On Jan. 19, 2019, the U.S. Court of Appeals for the Fifth Circuit held that contractual make-whole damages claims arising out of a bankruptcy filing should be characterized as claims for “unmatured interest” within the meaning of §502(b)(2) of the Bankruptcy Code and therefore disallowed. Ultra Petroleum et al. v. Ad Hoc Comm. of Unsecured Creditors of Ultra Res. (In re Ultra Petroleum), 913 F.3d 533 (5th Cir. 2019) (Ultra Petroleum). Facing the unusual fact of a solvent debtor, the court also held that claims for post-petition interest on unsecured debts in a solvent case are unlikely to be calculated with reference to contractual default rates, though it ultimately remanded to the bankruptcy court for such determination.

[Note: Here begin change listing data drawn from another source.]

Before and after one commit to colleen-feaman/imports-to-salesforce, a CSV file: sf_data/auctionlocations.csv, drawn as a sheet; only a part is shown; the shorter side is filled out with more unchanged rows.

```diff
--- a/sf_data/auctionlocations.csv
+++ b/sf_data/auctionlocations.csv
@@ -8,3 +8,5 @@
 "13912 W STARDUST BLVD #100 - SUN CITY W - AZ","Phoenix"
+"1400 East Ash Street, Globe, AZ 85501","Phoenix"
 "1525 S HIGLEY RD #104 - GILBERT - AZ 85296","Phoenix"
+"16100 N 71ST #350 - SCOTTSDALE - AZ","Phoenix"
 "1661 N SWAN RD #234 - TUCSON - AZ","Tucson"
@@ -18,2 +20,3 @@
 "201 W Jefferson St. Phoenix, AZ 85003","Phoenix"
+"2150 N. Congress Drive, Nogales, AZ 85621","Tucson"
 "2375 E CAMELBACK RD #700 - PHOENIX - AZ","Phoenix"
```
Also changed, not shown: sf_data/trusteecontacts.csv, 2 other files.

In Ultra Petroleum, the question presented was whether a class of claims was unimpaired if such class’s contractual rights to make-whole damages were not honored in a reorganization plan. The reasoning distinguished between “plan impairment” and “Code impairment.” The court affirmed that a creditor is not impaired by a plan of reorganization when such plan simply incorporates the Bankruptcy Code’s disallowance provisions because the Bankruptcy Code and not the plan is doing the impairment. The plan in question provided a return to equity enhanced by the savings achieved through the plan’s failure to pay the make-whole amount. The determination that the creditor class was nevertheless unimpaired also influenced the analysis of a creditor’s right to post-petition interest in a solvent case. Solvent debtors are unusual but surprisingly the reasoning of the case and its holding on make-whole damages are not limited to that rare circumstance. Indeed, the ruling on make-whole payments should benefit equity and junior classes in Chapter 11 cases commenced in the Fifth Circuit.

Factual Background

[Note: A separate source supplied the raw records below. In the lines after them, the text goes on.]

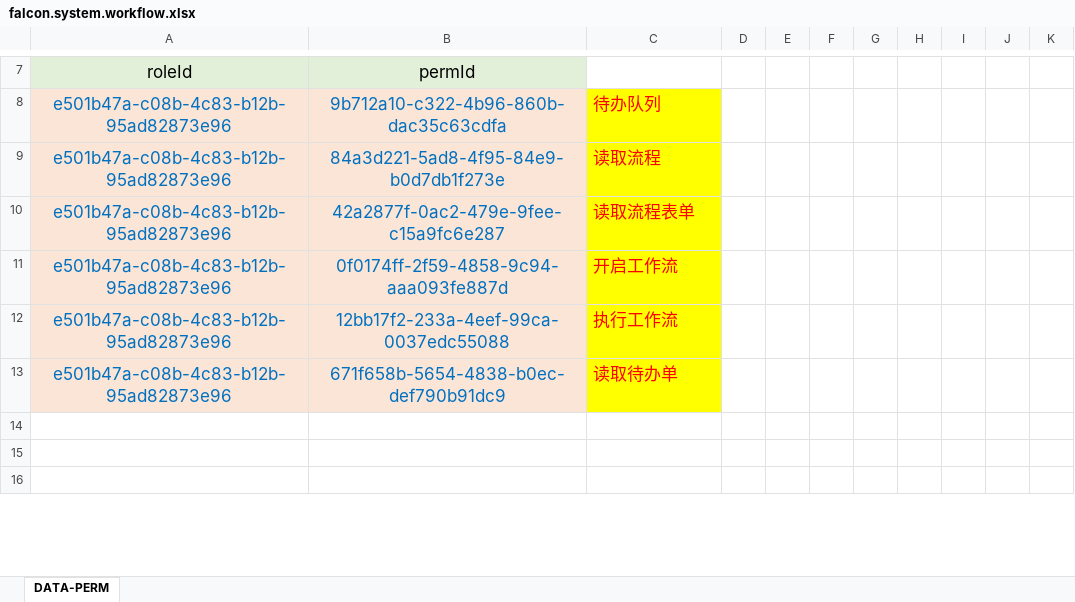
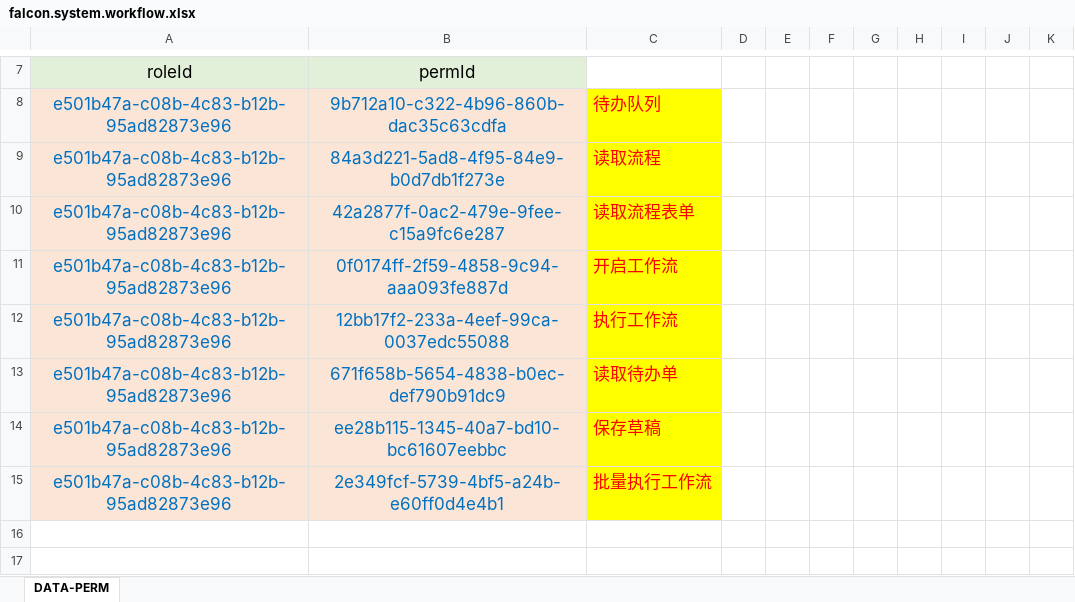
Before and after one commit to silentbalanceyh/vertx-zero, an Excel workbook: vertx-pin/zero-wf/src/main/resources/plugin/wf/oob/role/ADMIN.SUPER/falcon.system.workflow.xlsx, sheet DATA-PERM, drawn as a sheet; only a part is shown, gaps mark what is left out; the shorter side is filled out with more unchanged rows; values as stored, in another font and other column widths than the file's, no borders; the diff names each change by its address in the sheet, - before the commit and + after, or states it on an @@ line.

```diff
--- a/vertx-pin/zero-wf/src/main/resources/plugin/wf/oob/role/ADMIN.SUPER/falcon.system.workflow.xlsx (sheet DATA-PERM)
+++ b/vertx-pin/zero-wf/src/main/resources/plugin/wf/oob/role/ADMIN.SUPER/falcon.system.workflow.xlsx (sheet DATA-PERM)
+row 14: e501b47a-c08b-4c83-b12b-95ad82873e96 | ee28b115-1345-40a7-bd10-bc61607eebbc | 保存草稿
+row 15: e501b47a-c08b-4c83-b12b-95ad82873e96 | 2e349fcf-5739-4bf5-a24b-e60ff0d4e4b1 | 批量执行工作流
```
Also changed, not shown: vertx-pin/zero-wf/src/main/resources/plugin/wf/oob/cab/system.workflow.xlsx.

Ultra Petroleum is an oil and gas exploration and production company. Between 2008 and 2010, Ultra Petroleum’s subsidiary Ultra Resources issued unsecured notes of approximately $1.46 billion to various noteholders. Under the note agreement, which was governed by New York law, Ultra Resources had the right to prepay the notes at 100 percent of principal plus make-whole damages, based on a specified formula. An event of default under the agreement included a bankruptcy filing. In 2011, Ultra Resources borrowed another $999 million under a revolving credit facility. The unsecured notes and the revolving credit facility were guaranteed by Ultra Petroleum. Due to a precipitous and unanticipated decline in the price of crude oil between 2014 and 2016, Ultra Petroleum became insolvent and filed a voluntary bankruptcy petition in the U.S. Bankruptcy Court for the Southern District of Texas on April 29, 2016.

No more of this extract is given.